Reclaim Gold from Electronics


Q. Hello All,

This Question is for everyone who may have an answer, But, mostly directed to Mr. Arnold Hoskins and Mr.Tim Hamilton.

I work for a company that maintains a data center for a major phone company in the south. I'm a maintenance man/ Electrician/ computer repair/ jack of all trades. We are constantly throwing away old pc's, gold tipped plugs ,circuitry boards, etc... My question is how can I find ways to remove the gold plate from these items and reclaim it. The info I have found has not come from a non commercial site yet. Please let me know what you guys think.


Clark Chapman
- Brandon, Mississippi

Recovering Gold & Other Precious Metals from Electronic Scrap [Kindle Edition /ebook]


Q. I am looking for the same thing you are. What is the technology? It must be available and I suspect it is done with heat. HP is currently reclaiming many components of used computers. Please let me know any leads you might have.

Thank You,

Larry Lynes
construction - La Mesa, California


A. Please see letters 18889 and 771b for earlier responses to similar questions.

Ted Mooney, Teds signature
Ted Mooney, P.E. RET
Pine Beach, New Jersey


A. One way to remove gold is with mercury. Gold will dissolve in mercury. Then you heat the gold/mercury to remove the mercury. This is a very dangerous process.

Joe Whalen
electronics manufacturing - Enfield, Connecticut


Not only is it extremely hazardous to the environment, It's also illegal in the US.
Sure, it works to dissolve the gold, then you heat the mercury with a torch and the mercury evaporates leaving molten gold.
HOWEVER, then the evaporated mercury precipitates down into our drinking water.

James Fergason
- Portland, Oregon

August 22, 2008

A. You asked about gold recovery. Look at ishor systems =>
They have a system or systems for gold and platinum recovery that's only under 2000 dollars

Michael smith
- Gainesville, Georgia

August 2, 2011

A. You can liquify gold by setting it in 2 types of acid which are readily available.

Kevin Lee
- canada

Muriatic Acid

August 2, 2011

Thanks, Kevin.

Yes, aqua regia, which is a mix of nitric and hydrochloric acid will dissolve gold. There are proprietary substitutes for the nitric acid, like SubZero, that are less dangerous in shipment and handling, but they become just as dangerous once mixed with the hydrochloric acid.

But the thing is, folks, there's a lot more to recovering gold from electronics that just finding an acid that can dissolve gold. Further, the environmental organizations are united in discouraging home recovery of gold from e-waste as they feel it takes a wrecking ball to their efforts to contain e-waste and, by cherry-picking the valuable, it derails their efforts toward sustainable recycling. Just sayin'

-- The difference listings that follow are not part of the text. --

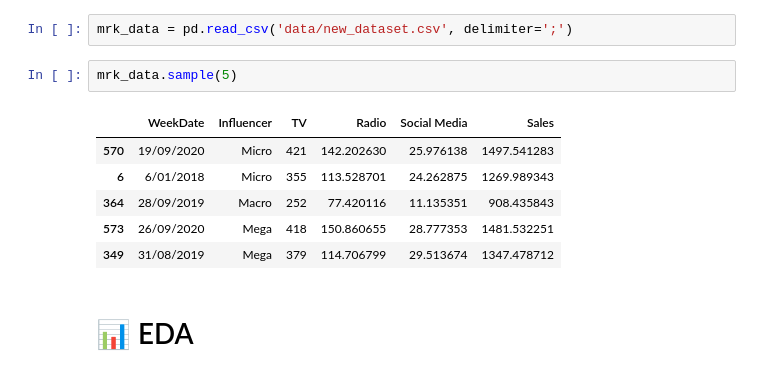
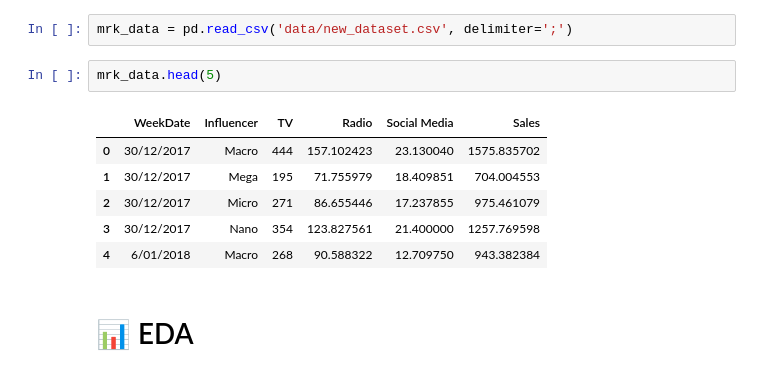
Before and after one commit to Chesar832/Marketing-Mix-Modeling, a Jupyter notebook: AdvancedVersion/notebook.ipynb, the cells around one changed output. Drawn from its saved outputs; the diff is of its cells as text.

```diff
--- a/AdvancedVersion/notebook.ipynb
+++ b/AdvancedVersion/notebook.ipynb
@@ -17,14 +17,14 @@ import altair as alt
 # %%
 mrk_data = pd.read_csv('data/new_dataset.csv', delimiter=';')
 # %%
-mrk_data.sample(5)
+mrk_data.head(5)
 # %% [output]
 |  | WeekDate | Influencer | TV | Radio | Social Media | Sales |
-| 570 | 19/09/2020 | Micro | 421 | 142.202630 | 25.976138 | 1497.541283 |
-| 6 | 6/01/2018 | Micro | 355 | 113.528701 | 24.262875 | 1269.989343 |
-| 364 | 28/09/2019 | Macro | 252 | 77.420116 | 11.135351 | 908.435843 |
-| 573 | 26/09/2020 | Mega | 418 | 150.860655 | 28.777353 | 1481.532251 |
-| 349 | 31/08/2019 | Mega | 379 | 114.706799 | 29.513674 | 1347.478712 |
+| 0 | 30/12/2017 | Macro | 444 | 157.102423 | 23.130040 | 1575.835702 |
+| 1 | 30/12/2017 | Mega | 195 | 71.755979 | 18.409851 | 704.004553 |
+| 2 | 30/12/2017 | Micro | 271 | 86.655446 | 17.237855 | 975.461079 |
+| 3 | 30/12/2017 | Nano | 354 | 123.827561 | 21.400000 | 1257.769598 |
+| 4 | 6/01/2018 | Macro | 268 | 90.588322 | 12.709750 | 943.382384 |
 # %% [markdown]
 # 📊 EDA
 # %% [markdown]
```
Also changed, not shown: parts of 34 cells of this notebook.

Ted Mooney,
Teds signature
Ted Mooney, P.E. RET
Pine Beach, New Jersey

February 13, 2012

A. I've seen many youtube science where just to pull the gold off the pins and other parts you would use hydrochloric acid. Put it on a simmer plate like a coffee maker plate for about 12 hrs and then use 4 parts vinegar to neutralize the acid. The hydrochloric acid eats the other metals that the gold is coating. Hope this helps.

Hydrochloric acid is the same thing as muriatic acid which is used to clean and treat pools. So go to a pool place; it's a whole lot cheaper than to buy it online. The strength is the same. It's based on the same thing as if you want a horse whip go to a porn store pay $27.00 or go to a pet store and pay $8.00 for the same thing so shop smart instead of throwing money away.

david pennock
- woodland California

February 14, 2012

A. Hi David. Thanks. Vinegar is acetic acid and it does not neutralize hydrochloric acid. You are probably thinking of baking soda. But readers need to be very careful neutralizing a strong acid: adding baking soda to acid produces a huge amount of fizz that both overflows and entrains the acid into little airborne bubbles like ginger ale.

I agree that we should try to support local mom & pop hardware stores, pool supply stores and pet stores if we can; not quite as sure about the local porn store though :-)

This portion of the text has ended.